- WORK TASK -
When a record contains an image, skip the image and retype the rest of that record exactly.

[Opening RECORDS TO USE section]

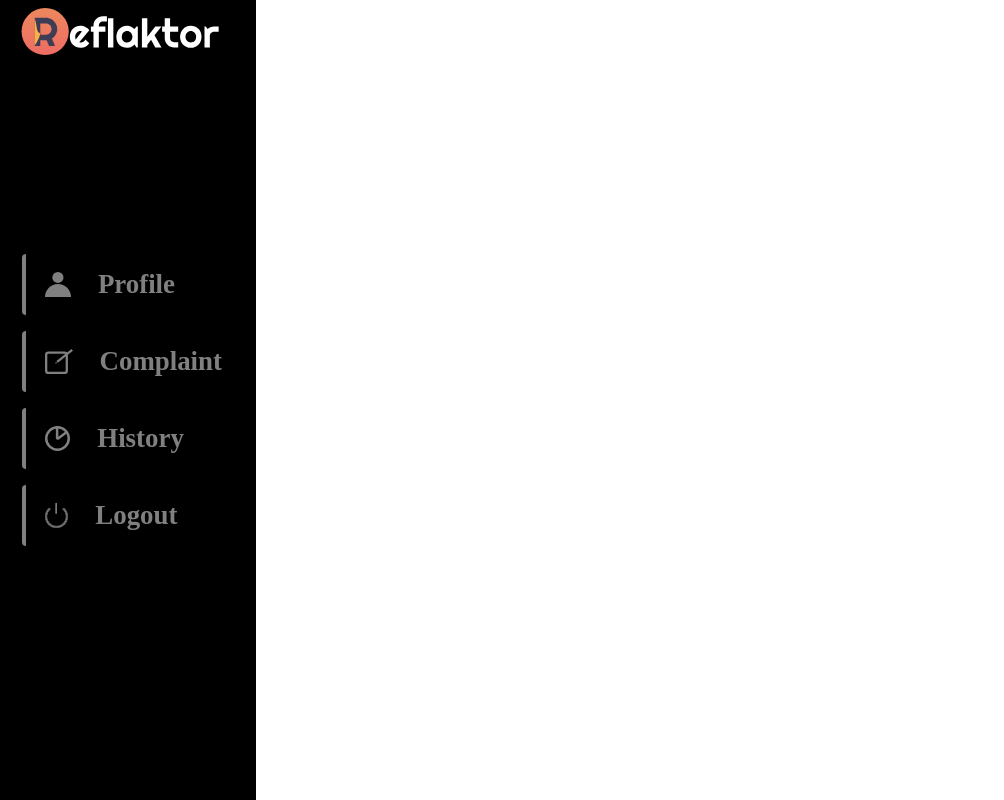
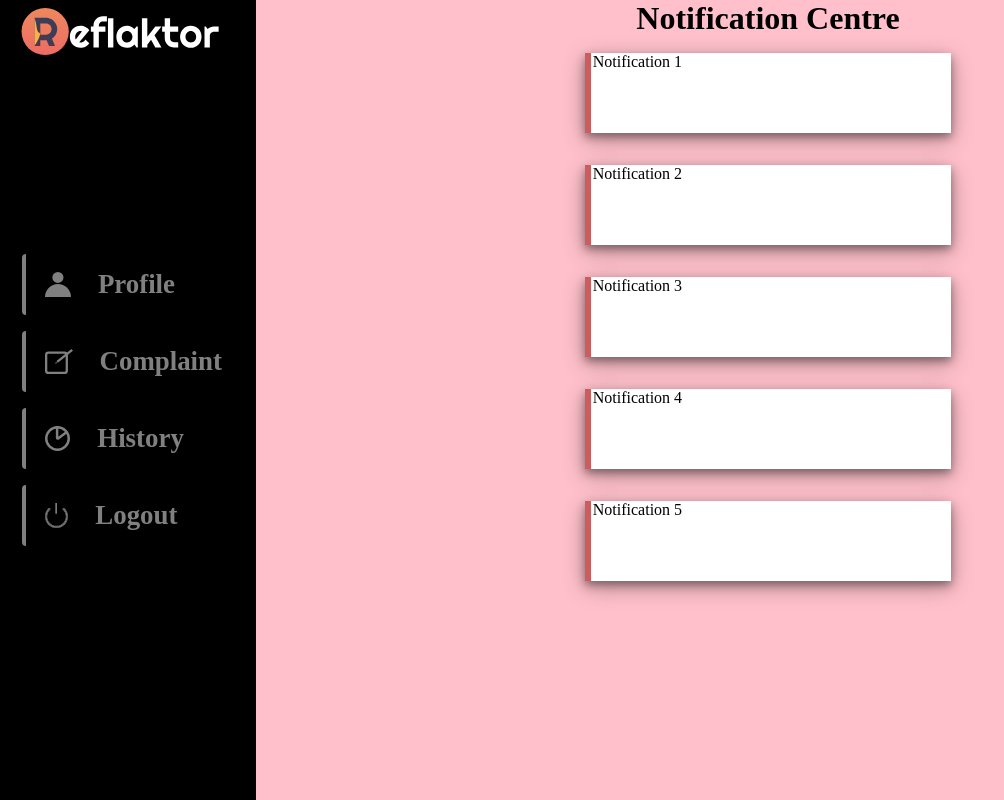
Before and after one commit to Smket99/Reflaktor, a React (Create React App) app: page /student in a window 1280 px wide. Shown: the whole page, without its empty margins (0-1004 px from the left). Built offline with nearby package versions, Linux system fonts and the light colour scheme; a web font is replaced by a local one.

Commit message:
Home page and Notification center added

```diff
--- a/package.json
+++ b/package.json
@@ -6,11 +6,13 @@
     "@testing-library/jest-dom": "^5.11.9",
     "@testing-library/react": "^11.2.5",
     "@testing-library/user-event": "^12.7.0",
+    "jquery": "^3.6.0",
     "react": "^17.0.1",
     "react-dom": "^17.0.1",
     "react-google-login": "^5.2.2",
     "react-router-dom": "^5.2.0",
     "react-scripts": "4.0.2",
+    "react-scroll-horizontal": "^1.6.6",
     "react-transition-group": "^4.4.1",
     "web-vitals": "^1.1.0"
   },
--- a/src/App.js
+++ b/src/App.js
@@ -1,12 +1,27 @@
 import './App.css';
+import React from 'react'
+import {useRef} from 'react'
 import {Link,BrowserRouter as Router} from 'react-router-dom';
+import Back from './back.svg'
+var delta=1;
 function App() {
+    const containerRef = useRef(null)
+    const onScrollDown=(e)=>{
+      delta=delta*30
+      containerRef.current.scrollLeft-=(delta);
+      alert("hello");
+    }
   return (
-    <div className="App">
-    <Link className="links" to="Student/history">Student</Link>
-    <Link className="links" to="login">Login</Link>
+    <div onScrollDown={onScrollDown} ref={containerRef} style={{height:'100vh',overflowY:'hidden'}}>
+    <img src={Back} style={{height:'100vh'}}/>
     </div>
   );
 }
 
 export default App;
+
+// <Link className="links" to="Student/history">Student</Link>
+// <Link className="links" to="login">Login</Link>
+// <div style={{overflow:'hidden',background:'red',backgroundImage: `url(${Back})`,backgroundSize:'cover',height:'100vh',width:'300vw'}}>
+//
+// </div>
--- a/src/components/Dashboard/App.js
+++ b/src/components/Dashboard/App.js
@@ -6,6 +6,7 @@ import Profile from "./components/Profile";
 import History from "../History/history";
 import Complaint from "./components/Complaint";
 import Logout from "./components/Logout";
+import Notification from "./components/Notification";
 import LogImg from "./components/Logout.svg";
 import ProfImg from "./components/Profile.svg";
 import HisImg from "./components/History.svg";
@@ -13,9 +14,10 @@ import CompImg from "./components/Complaint.svg";
 import Logo from './components/Logo.svg';
 import Logo1 from './components/Logo1.svg';
 const ham = "./components/Hamburger.svg";
-const comps = [Profile,Complaint,History, Logout];
+const comps = [Profile,Complaint,History, Logout,Notification];
 const back = ".components/over-back.svg";
-var menuItems = ["Profile", "Complaint","History", "Logout"];
+var menuItems = ["Profile", "Complaint","History", "Logout","Notification"];
+var menuItems1=["Profile", "Complaint","History", "Logout"];
 export default function App() {
   const [exp, setExp] = React.useState(false);
   const closeDrawer = () => {
@@ -46,7 +48,7 @@ export default function App() {
     else
     return CompImg;
   }
-  const Menu = menuItems.map((item) => (
+  const Menu = menuItems1.map((item) => (
     <NavLink
       to={"/student/" + item}
       onClick={closeDrawer}
@@ -82,6 +84,15 @@ export default function App() {
   }
   const routes = [];
   for (var i = 0; i < menuItems.length; i++) {
+    if(menuItems[i]==="Notification")
+    {
+      routes.push({
+        path: "/student/",
+        name: menuItems[i],
+        Component: comps[i]
+      });
+    }
+    else
     routes.push({
       path: "/student/" + menuItems[i],
       name: menuItems[i],
--- /dev/null
+++ b/src/components/Dashboard/components/Notification.jsx
@@ -0,0 +1,24 @@
+import React from 'react'
+export default function Notification(){
+  const notifs=[
+    "Notification 1",
+    "Notification 2",
+    "Notification 3",
+    "Notification 4",
+    "Notification 5",
+  ];
+  return (
+    <div style={{display:'flex',flexDirection:'column',alignItems:'center',background:"pink",width:'100%',height:'100vh'}}>
+      <h1>Notification Centre</h1>
+      <div style={{height:'50vh',display:'flex',flexDirection:'column',alignItems:'center',width:'70%'}}>
+        {notifs.map((item)=>
+            <div style={{margin:'1em',boxShadow:'0 4px 8px #00000056, 0 6px 20px 0 #00000056',paddingLeft:'0.5em',position:'relative',background:'white',width:'50%',minHeight:'20%'}}>
+              <div style={{background:'indianred',height:'100%',width:'0.4em',position:'absolute',left:'0px'}}></div>
+              {item}</div>
+          )
+      }
+
+      </div>
+    </div>
+  )
+}
```
Also changed, not shown: src/back.svg (added), 1 other file (tests, documents, lock files or other folders).
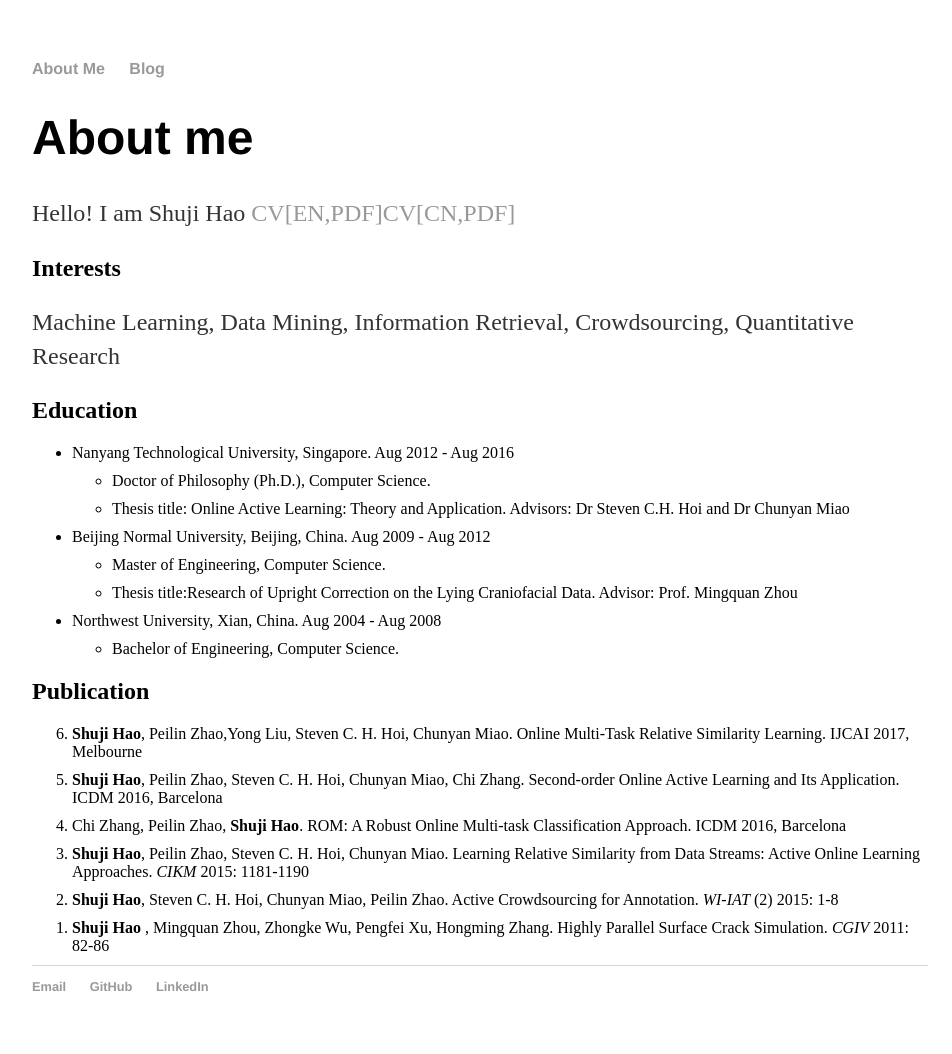
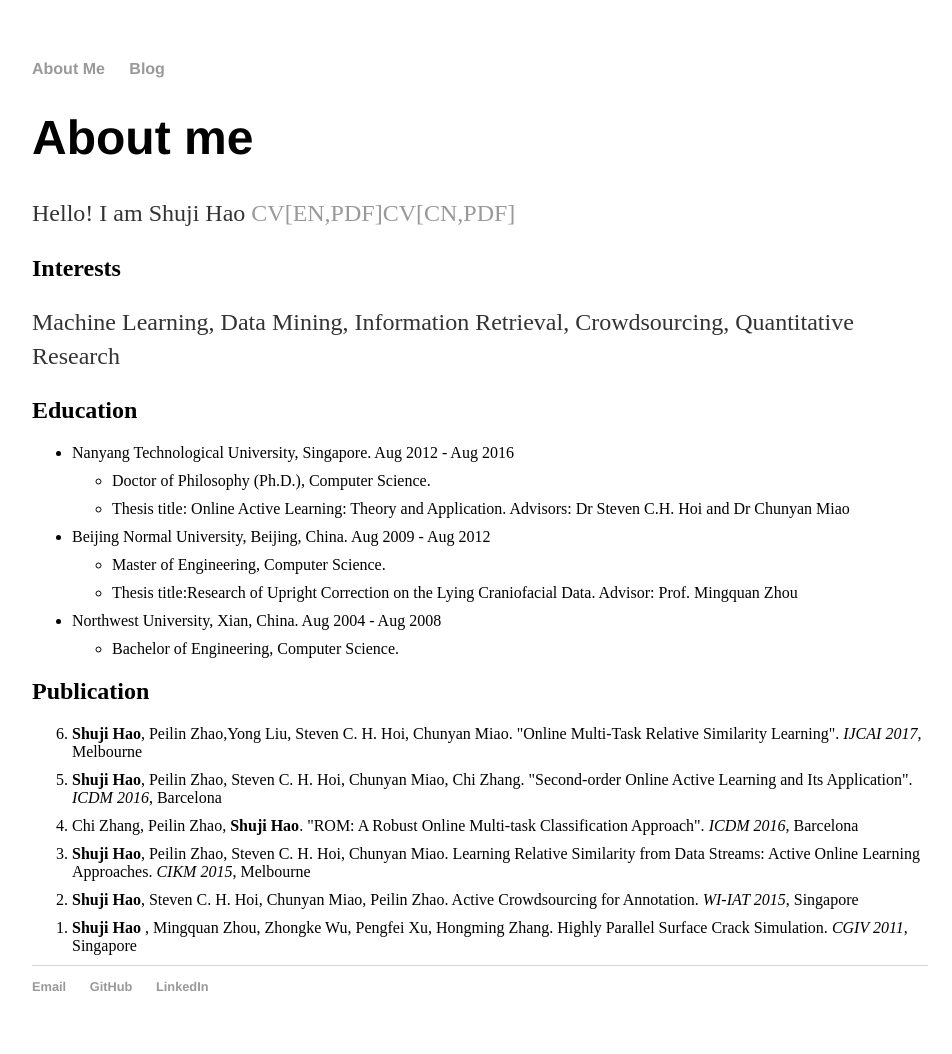
Before and after one commit to haoshuji/haoshuji.github.io, a Jekyll site: the page built from about/index.html, in a window 1280 px wide. Shown: the whole page, without its empty margins (160-1112 px from the left). Built offline with Jekyll 4.4.1, drawn with Linux system fonts in a browser that asks for light colours.

Commit message:
em the conference name

```diff
--- a/about/index.html
+++ b/about/index.html
@@ -29,11 +29,11 @@
 </ul>
 <h2> Publication </h2>
 <ol reversed>
-  <li><strong>Shuji Hao</strong>, Peilin Zhao,Yong Liu, Steven C. H. Hoi, Chunyan Miao. Online Multi-Task Relative Similarity Learning. IJCAI 2017, Melbourne
+  <li><strong>Shuji Hao</strong>, Peilin Zhao,Yong Liu, Steven C. H. Hoi, Chunyan Miao. "Online Multi-Task Relative Similarity Learning". <em>IJCAI 2017</em>, Melbourne
   </li>
-  <li><strong>Shuji Hao</strong>, Peilin Zhao, Steven C. H. Hoi, Chunyan Miao, Chi Zhang. Second-order Online Active Learning and Its Application. ICDM 2016, Barcelona
+  <li><strong>Shuji Hao</strong>, Peilin Zhao, Steven C. H. Hoi, Chunyan Miao, Chi Zhang. "Second-order Online Active Learning and Its Application". <em>ICDM 2016</em>, Barcelona
   </li>
-  <li>Chi Zhang, Peilin Zhao, <strong>Shuji Hao</strong>. ROM: A Robust Online Multi-task Classification Approach. ICDM 2016, Barcelona
+  <li>Chi Zhang, Peilin Zhao, <strong>Shuji Hao</strong>. "ROM: A Robust Online Multi-task Classification Approach". <em>ICDM 2016</em>, Barcelona
   </li>
 <!--
   <li>
@@ -41,13 +41,13 @@
   </li>
 -->
   <li>
-    <strong>Shuji Hao</strong>, Peilin Zhao, Steven C. H. Hoi, Chunyan Miao. Learning Relative Similarity from Data Streams: Active Online Learning Approaches. <em>CIKM</em> 2015: 1181-1190
+    <strong>Shuji Hao</strong>, Peilin Zhao, Steven C. H. Hoi, Chunyan Miao. Learning Relative Similarity from Data Streams: Active Online Learning Approaches. <em>CIKM 2015</em>, Melbourne
   </li>
   <li>
-    <strong>Shuji Hao</strong>, Steven C. H. Hoi, Chunyan Miao, Peilin Zhao. Active Crowdsourcing for Annotation. <em>WI-IAT</em> (2) 2015: 1-8
+    <strong>Shuji Hao</strong>, Steven C. H. Hoi, Chunyan Miao, Peilin Zhao. Active Crowdsourcing for Annotation. <em>WI-IAT 2015</em>, Singapore
   </li>
   <li>
-    <strong>Shuji Hao </strong>, Mingquan Zhou, Zhongke Wu, Pengfei Xu, Hongming Zhang. Highly Parallel Surface Crack Simulation. <em>CGIV</em> 2011: 82-86
+    <strong>Shuji Hao </strong>, Mingquan Zhou, Zhongke Wu, Pengfei Xu, Hongming Zhang. Highly Parallel Surface Crack Simulation. <em>CGIV 2011</em>, Singapore
   </li>
 
 </ol>
```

[Closing RECORDS TO USE section]

- PROBLEM SOLUTION -
Before and after one commit to Smket99/Reflaktor, a React (Create React App) app: page /student in a window 1280 px wide. Shown: the whole page, without its empty margins (0-1004 px from the left). Built offline with nearby package versions, Linux system fonts and the light colour scheme; a web font is replaced by a local one.

Commit message:
Home page and Notification center added

```diff
--- a/package.json
+++ b/package.json
@@ -6,11 +6,13 @@
     "@testing-library/jest-dom": "^5.11.9",
     "@testing-library/react": "^11.2.5",
     "@testing-library/user-event": "^12.7.0",
+    "jquery": "^3.6.0",
     "react": "^17.0.1",
     "react-dom": "^17.0.1",
     "react-google-login": "^5.2.2",
     "react-router-dom": "^5.2.0",
     "react-scripts": "4.0.2",
+    "react-scroll-horizontal": "^1.6.6",
     "react-transition-group": "^4.4.1",
     "web-vitals": "^1.1.0"
   },
--- a/src/App.js
+++ b/src/App.js
@@ -1,12 +1,27 @@
 import './App.css';
+import React from 'react'
+import {useRef} from 'react'
 import {Link,BrowserRouter as Router} from 'react-router-dom';
+import Back from './back.svg'
+var delta=1;
 function App() {
+    const containerRef = useRef(null)
+    const onScrollDown=(e)=>{
+      delta=delta*30
+      containerRef.current.scrollLeft-=(delta);
+      alert("hello");
+    }
   return (
-    <div className="App">
-    <Link className="links" to="Student/history">Student</Link>
-    <Link className="links" to="login">Login</Link>
+    <div onScrollDown={onScrollDown} ref={containerRef} style={{height:'100vh',overflowY:'hidden'}}>
+    <img src={Back} style={{height:'100vh'}}/>
     </div>
   );
 }
 
 export default App;
+
+// <Link className="links" to="Student/history">Student</Link>
+// <Link className="links" to="login">Login</Link>
+// <div style={{overflow:'hidden',background:'red',backgroundImage: `url(${Back})`,backgroundSize:'cover',height:'100vh',width:'300vw'}}>
+//
+// </div>
--- a/src/components/Dashboard/App.js
+++ b/src/components/Dashboard/App.js
@@ -6,6 +6,7 @@ import Profile from "./components/Profile";
 import History from "../History/history";
 import Complaint from "./components/Complaint";
 import Logout from "./components/Logout";
+import Notification from "./components/Notification";
 import LogImg from "./components/Logout.svg";
 import ProfImg from "./components/Profile.svg";
 import HisImg from "./components/History.svg";
@@ -13,9 +14,10 @@ import CompImg from "./components/Complaint.svg";
 import Logo from './components/Logo.svg';
 import Logo1 from './components/Logo1.svg';
 const ham = "./components/Hamburger.svg";
-const comps = [Profile,Complaint,History, Logout];
+const comps = [Profile,Complaint,History, Logout,Notification];
 const back = ".components/over-back.svg";
-var menuItems = ["Profile", "Complaint","History", "Logout"];
+var menuItems = ["Profile", "Complaint","History", "Logout","Notification"];
+var menuItems1=["Profile", "Complaint","History", "Logout"];
 export default function App() {
   const [exp, setExp] = React.useState(false);
   const closeDrawer = () => {
@@ -46,7 +48,7 @@ export default function App() {
     else
     return CompImg;
   }
-  const Menu = menuItems.map((item) => (
+  const Menu = menuItems1.map((item) => (
     <NavLink
       to={"/student/" + item}
       onClick={closeDrawer}
@@ -82,6 +84,15 @@ export default function App() {
   }
   const routes = [];
   for (var i = 0; i < menuItems.length; i++) {
+    if(menuItems[i]==="Notification")
+    {
+      routes.push({
+        path: "/student/",
+        name: menuItems[i],
+        Component: comps[i]
+      });
+    }
+    else
     routes.push({
       path: "/student/" + menuItems[i],
       name: menuItems[i],
--- /dev/null
+++ b/src/components/Dashboard/components/Notification.jsx
@@ -0,0 +1,24 @@
+import React from 'react'
+export default function Notification(){
+  const notifs=[
+    "Notification 1",
+    "Notification 2",
+    "Notification 3",
+    "Notification 4",
+    "Notification 5",
+  ];
+  return (
+    <div style={{display:'flex',flexDirection:'column',alignItems:'center',background:"pink",width:'100%',height:'100vh'}}>
+      <h1>Notification Centre</h1>
+      <div style={{height:'50vh',display:'flex',flexDirection:'column',alignItems:'center',width:'70%'}}>
+        {notifs.map((item)=>
+            <div style={{margin:'1em',boxShadow:'0 4px 8px #00000056, 0 6px 20px 0 #00000056',paddingLeft:'0.5em',position:'relative',background:'white',width:'50%',minHeight:'20%'}}>
+              <div style={{background:'indianred',height:'100%',width:'0.4em',position:'absolute',left:'0px'}}></div>
+              {item}</div>
+          )
+      }
+
+      </div>
+    </div>
+  )
+}
```
Also changed, not shown: src/back.svg (added), 1 other file (tests, documents, lock files or other folders).
Before and after one commit to haoshuji/haoshuji.github.io, a Jekyll site: the page built from about/index.html, in a window 1280 px wide. Shown: the whole page, without its empty margins (160-1112 px from the left). Built offline with Jekyll 4.4.1, drawn with Linux system fonts in a browser that asks for light colours.

Commit message:
em the conference name

```diff
--- a/about/index.html
+++ b/about/index.html
@@ -29,11 +29,11 @@
 </ul>
 <h2> Publication </h2>
 <ol reversed>
-  <li><strong>Shuji Hao</strong>, Peilin Zhao,Yong Liu, Steven C. H. Hoi, Chunyan Miao. Online Multi-Task Relative Similarity Learning. IJCAI 2017, Melbourne
+  <li><strong>Shuji Hao</strong>, Peilin Zhao,Yong Liu, Steven C. H. Hoi, Chunyan Miao. "Online Multi-Task Relative Similarity Learning". <em>IJCAI 2017</em>, Melbourne
   </li>
-  <li><strong>Shuji Hao</strong>, Peilin Zhao, Steven C. H. Hoi, Chunyan Miao, Chi Zhang. Second-order Online Active Learning and Its Application. ICDM 2016, Barcelona
+  <li><strong>Shuji Hao</strong>, Peilin Zhao, Steven C. H. Hoi, Chunyan Miao, Chi Zhang. "Second-order Online Active Learning and Its Application". <em>ICDM 2016</em>, Barcelona
   </li>
-  <li>Chi Zhang, Peilin Zhao, <strong>Shuji Hao</strong>. ROM: A Robust Online Multi-task Classification Approach. ICDM 2016, Barcelona
+  <li>Chi Zhang, Peilin Zhao, <strong>Shuji Hao</strong>. "ROM: A Robust Online Multi-task Classification Approach". <em>ICDM 2016</em>, Barcelona
   </li>
 <!--
   <li>
@@ -41,13 +41,13 @@
   </li>
 -->
   <li>
-    <strong>Shuji Hao</strong>, Peilin Zhao, Steven C. H. Hoi, Chunyan Miao. Learning Relative Similarity from Data Streams: Active Online Learning Approaches. <em>CIKM</em> 2015: 1181-1190
+    <strong>Shuji Hao</strong>, Peilin Zhao, Steven C. H. Hoi, Chunyan Miao. Learning Relative Similarity from Data Streams: Active Online Learning Approaches. <em>CIKM 2015</em>, Melbourne
   </li>
   <li>
-    <strong>Shuji Hao</strong>, Steven C. H. Hoi, Chunyan Miao, Peilin Zhao. Active Crowdsourcing for Annotation. <em>WI-IAT</em> (2) 2015: 1-8
+    <strong>Shuji Hao</strong>, Steven C. H. Hoi, Chunyan Miao, Peilin Zhao. Active Crowdsourcing for Annotation. <em>WI-IAT 2015</em>, Singapore
   </li>
   <li>
-    <strong>Shuji Hao </strong>, Mingquan Zhou, Zhongke Wu, Pengfei Xu, Hongming Zhang. Highly Parallel Surface Crack Simulation. <em>CGIV</em> 2011: 82-86
+    <strong>Shuji Hao </strong>, Mingquan Zhou, Zhongke Wu, Pengfei Xu, Hongming Zhang. Highly Parallel Surface Crack Simulation. <em>CGIV 2011</em>, Singapore
   </li>
 
 </ol>
```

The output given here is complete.